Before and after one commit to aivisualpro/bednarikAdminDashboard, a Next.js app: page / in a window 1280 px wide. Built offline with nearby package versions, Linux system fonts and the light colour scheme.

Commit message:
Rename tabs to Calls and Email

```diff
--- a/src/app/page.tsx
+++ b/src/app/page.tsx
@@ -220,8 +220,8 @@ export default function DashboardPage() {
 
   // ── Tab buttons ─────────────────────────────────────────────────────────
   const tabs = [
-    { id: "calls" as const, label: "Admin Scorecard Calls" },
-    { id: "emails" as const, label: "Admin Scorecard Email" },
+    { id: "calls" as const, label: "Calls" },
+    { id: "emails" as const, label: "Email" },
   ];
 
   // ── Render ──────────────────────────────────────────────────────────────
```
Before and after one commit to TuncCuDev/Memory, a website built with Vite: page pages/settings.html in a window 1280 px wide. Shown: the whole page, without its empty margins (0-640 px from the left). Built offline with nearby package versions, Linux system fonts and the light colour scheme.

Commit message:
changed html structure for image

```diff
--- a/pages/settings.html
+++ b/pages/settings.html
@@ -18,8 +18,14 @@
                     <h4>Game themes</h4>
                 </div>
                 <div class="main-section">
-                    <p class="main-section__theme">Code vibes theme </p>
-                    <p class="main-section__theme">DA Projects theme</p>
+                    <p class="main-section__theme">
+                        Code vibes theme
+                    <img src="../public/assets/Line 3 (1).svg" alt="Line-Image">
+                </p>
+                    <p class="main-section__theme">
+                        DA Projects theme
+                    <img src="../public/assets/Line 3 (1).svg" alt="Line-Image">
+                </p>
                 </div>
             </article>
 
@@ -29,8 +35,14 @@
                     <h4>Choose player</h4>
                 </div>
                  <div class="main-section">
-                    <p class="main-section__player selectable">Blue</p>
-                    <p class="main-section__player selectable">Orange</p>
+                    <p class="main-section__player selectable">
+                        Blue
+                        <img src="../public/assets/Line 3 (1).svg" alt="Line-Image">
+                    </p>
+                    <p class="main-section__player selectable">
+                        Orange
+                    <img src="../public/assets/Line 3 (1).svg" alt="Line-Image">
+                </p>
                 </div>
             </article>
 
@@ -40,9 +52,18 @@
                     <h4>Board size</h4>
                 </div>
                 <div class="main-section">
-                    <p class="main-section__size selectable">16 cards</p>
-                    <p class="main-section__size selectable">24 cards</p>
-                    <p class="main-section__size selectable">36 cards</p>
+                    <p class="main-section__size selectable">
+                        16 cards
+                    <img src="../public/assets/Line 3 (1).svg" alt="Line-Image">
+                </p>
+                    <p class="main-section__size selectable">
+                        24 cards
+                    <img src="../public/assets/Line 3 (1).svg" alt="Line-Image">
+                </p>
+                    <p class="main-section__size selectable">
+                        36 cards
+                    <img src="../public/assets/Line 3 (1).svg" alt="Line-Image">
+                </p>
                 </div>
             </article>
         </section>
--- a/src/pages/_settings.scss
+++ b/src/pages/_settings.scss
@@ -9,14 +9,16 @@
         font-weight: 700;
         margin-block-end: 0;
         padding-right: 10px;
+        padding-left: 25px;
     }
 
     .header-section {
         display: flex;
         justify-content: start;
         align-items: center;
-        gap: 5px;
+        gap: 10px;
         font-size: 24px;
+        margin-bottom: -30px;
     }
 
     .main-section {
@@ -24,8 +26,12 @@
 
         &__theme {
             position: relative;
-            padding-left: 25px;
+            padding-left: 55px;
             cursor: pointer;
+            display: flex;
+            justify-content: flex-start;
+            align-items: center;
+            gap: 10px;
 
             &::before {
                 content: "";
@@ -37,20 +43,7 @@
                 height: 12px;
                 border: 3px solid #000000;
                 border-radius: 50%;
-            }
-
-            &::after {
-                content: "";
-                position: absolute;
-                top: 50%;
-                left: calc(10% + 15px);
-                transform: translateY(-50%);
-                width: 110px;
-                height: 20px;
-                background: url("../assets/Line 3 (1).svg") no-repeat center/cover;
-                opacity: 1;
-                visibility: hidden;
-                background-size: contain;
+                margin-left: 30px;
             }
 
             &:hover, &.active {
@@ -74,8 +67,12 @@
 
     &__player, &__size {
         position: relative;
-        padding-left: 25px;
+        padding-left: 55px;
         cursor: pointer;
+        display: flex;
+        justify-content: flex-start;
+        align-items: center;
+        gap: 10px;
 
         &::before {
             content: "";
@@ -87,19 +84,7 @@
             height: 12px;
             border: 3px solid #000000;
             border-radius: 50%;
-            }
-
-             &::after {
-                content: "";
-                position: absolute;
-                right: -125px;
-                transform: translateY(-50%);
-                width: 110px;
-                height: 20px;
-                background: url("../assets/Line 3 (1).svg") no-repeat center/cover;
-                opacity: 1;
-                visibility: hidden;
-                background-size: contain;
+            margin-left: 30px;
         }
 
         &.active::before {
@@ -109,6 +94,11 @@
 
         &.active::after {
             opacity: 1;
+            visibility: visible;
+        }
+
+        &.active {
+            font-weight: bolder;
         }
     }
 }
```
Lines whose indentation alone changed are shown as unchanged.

__What is expected__:
Go over the data and return every line that includes the word "flex".

__Your solution__:
         display: flex;
+            display: flex;
+            justify-content: flex-start;
+        display: flex;
+        justify-content: flex-start;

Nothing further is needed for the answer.